An injunction is usually considered an equitable remedy in most jurisdictions, that is to say, a temporary measure. Whilst this can be the case under Dutch Law, in most cases, there is technically no legal obligation to launch further proceedings once an injunction has been delivered. As such, the injunction could stand as the final decision in a case. This is more common when the party seeking the injunction has been awarded one. However, if this transpires, then there is a possibility for the other party to appeal.

Possibility to Appeal in Dutch court
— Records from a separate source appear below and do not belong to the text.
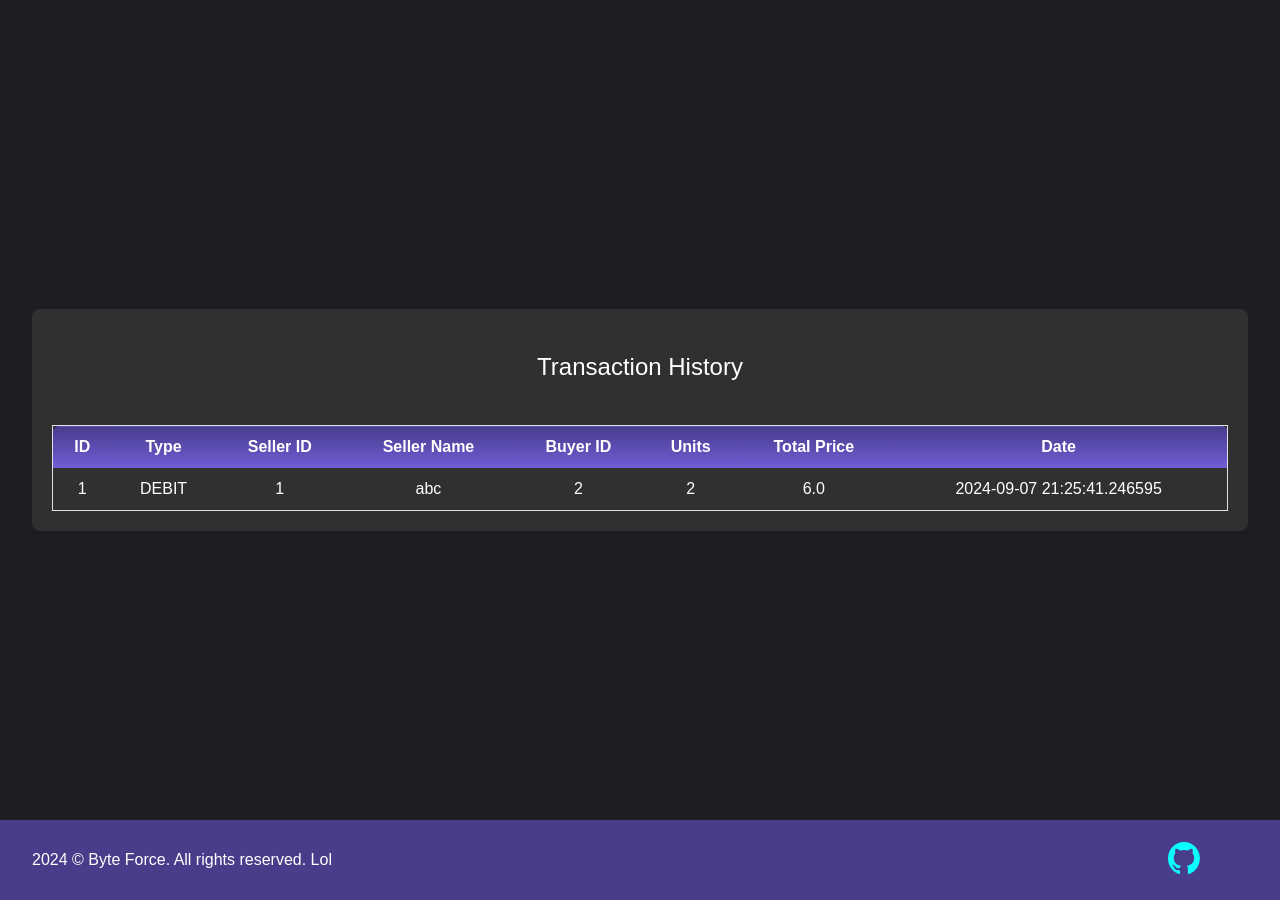
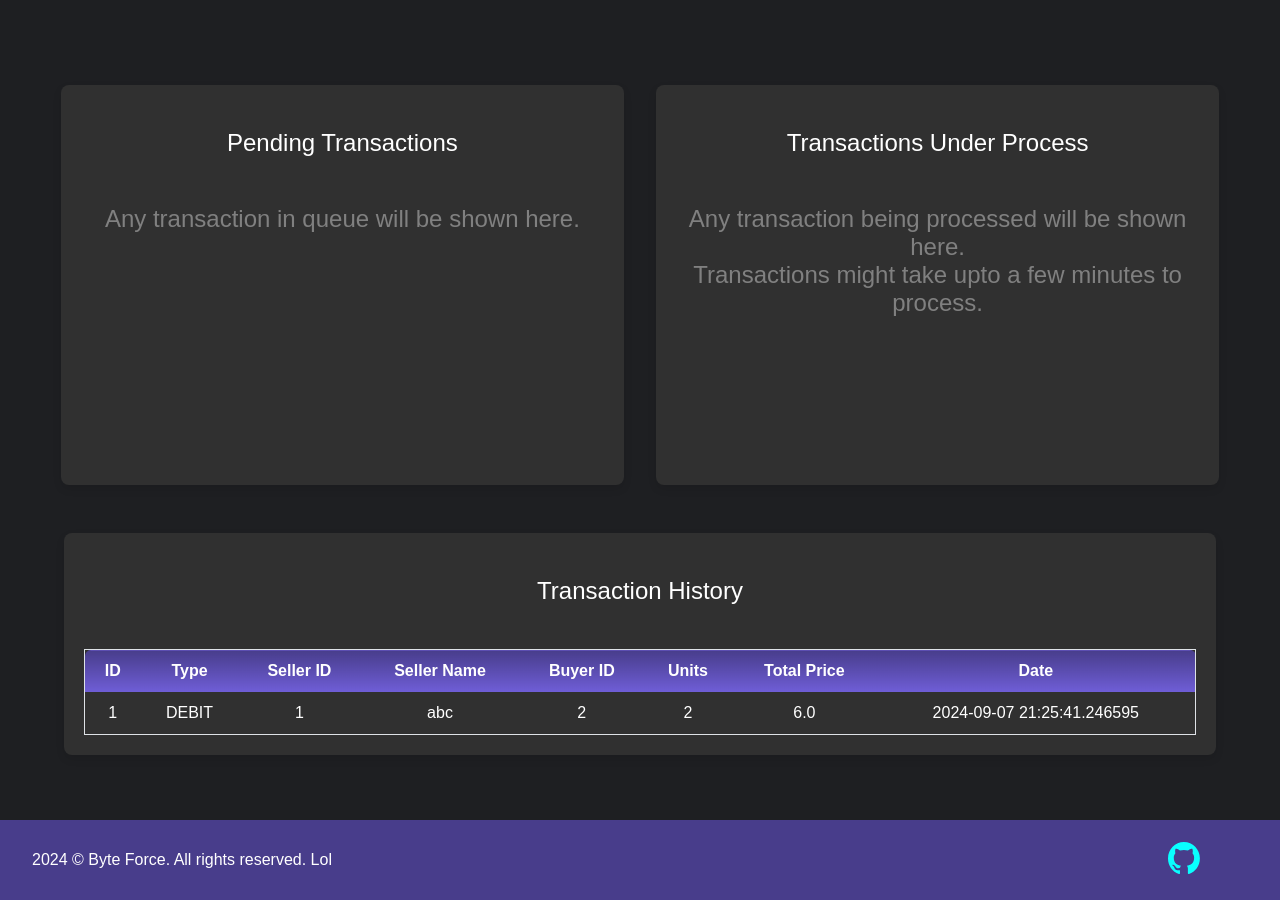
Before and after one commit to Aaryan-Pugarja/SolarChain, a Flask app: page /transactions in a window 1280 px wide; the page is wider, and only the part inside the window is pictured. Shown: the part 48-948 px from the top of that part. Run offline with Flask 3, Linux system fonts and the light colour scheme; a user stored in the database is signed in; data comes from the database, SQL or seed files in the repository.

Commit message:
frontend fixes

```diff
--- a/main/static/style.css
+++ b/main/static/style.css
@@ -435,6 +435,7 @@ body {
   align-items: center;
   transition: all 0.7s ease;
   transform: translatey(-6vh) scale(0.9);
+  text-align:center;
   opacity: 0;
   z-index: 2;
 }
@@ -802,7 +803,7 @@ video {
     justify-content: space-evenly; /* space items evenly */
     align-items: center; /* Adjusts alignment along the vertical axis */
     border-radius: 15px;
-    box-shadow: 0px 0px 500px 1px #6e6be2;
+    box-shadow: 0px 0px 25px 1px #ffffff;
 }
 
 .balance_info_cont {
--- a/main/templates/transaction.html
+++ b/main/templates/transaction.html
@@ -2,7 +2,21 @@
 {% block content %}
 
 <div class="content">
-    <div class="page" style="width: 95vw;">
+    <div class="vertical_div" style="gap: 3em;">
+        <div class="horizontal_div" style="gap: 2em;">
+            <div class="page" style="width: 44vw; height: 50vh;">
+                <p style="text-align: center;">Pending Transactions</p>
+
+                <p style="text-align: center; color: grey;">Any transaction in queue will be shown here.</p>
+            </div>
+            <div class="page" style="width: 44vw; height: 50vh;">
+                <p style="text-align: center;">Transactions Under Process</p>
+
+                <p style="text-align: center; color: grey;">Any transaction being processed will be shown here.<br>Transactions might take upto a few minutes to process.</p>
+            </div>
+        </div>
+
+        <div class="page" style="width: 90vw;">
             <p style="text-align: center;">Transaction History</p>
             <!--  Have a Table View thing here  -->
             <table class="bordered">
@@ -37,5 +51,6 @@
 
         </div>
     </div>
+</div>
 
 {% endblock content %}
```
Also changed, not shown: main/templates/about.html (+37 -7 lines), main/static/Resources/images/blockchain.png (added), main/static/Resources/images/community.png (added), 2 other files. Lines whose indentation alone changed are shown as unchanged.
A granted injunction can be appealed, however, it might no longer carry weight as an urgent case and the normal rules and procedure for an appeal will be applied. The appeal can take up to four weeks to be heard from the date of first judgement. In certain cases, where this sense of urgency persists, there is a possibility to be heard earlier. In these proceedings, both parties need to be represented by a Dutch attorney. A written statement must be submitted by each party. The parties also have the option to submit written evidence to support their case. In practice, the usual rule is that this evidence be submitted 24 hours before the appeal takes place.

The Judgement by Dutch court

The judge in these proceedings possesses substantial freedom in rendering a judgement. He is not subject to the stricter civil procedural rules found in the more usual cases heard before the court. The judge herself may rule that the case is far too complex to be heard in summary proceedings and dismiss the motion for an injunction.

If a judgement is given, it will not be legally binding upon a civil court in any subsequent proceedings. Although, in practice, it is generally used as a starting point or as some form of persuasive authority. It must be stressed that it is a provisional measure and can be revoked in further proceedings if necessary.

The general timeframe for a decision to be made and a ruling given, should be within one-two weeks of the hearing. However, cases that require more urgent attention can at times receive an immediate oral judgement, with the written decision following a week later.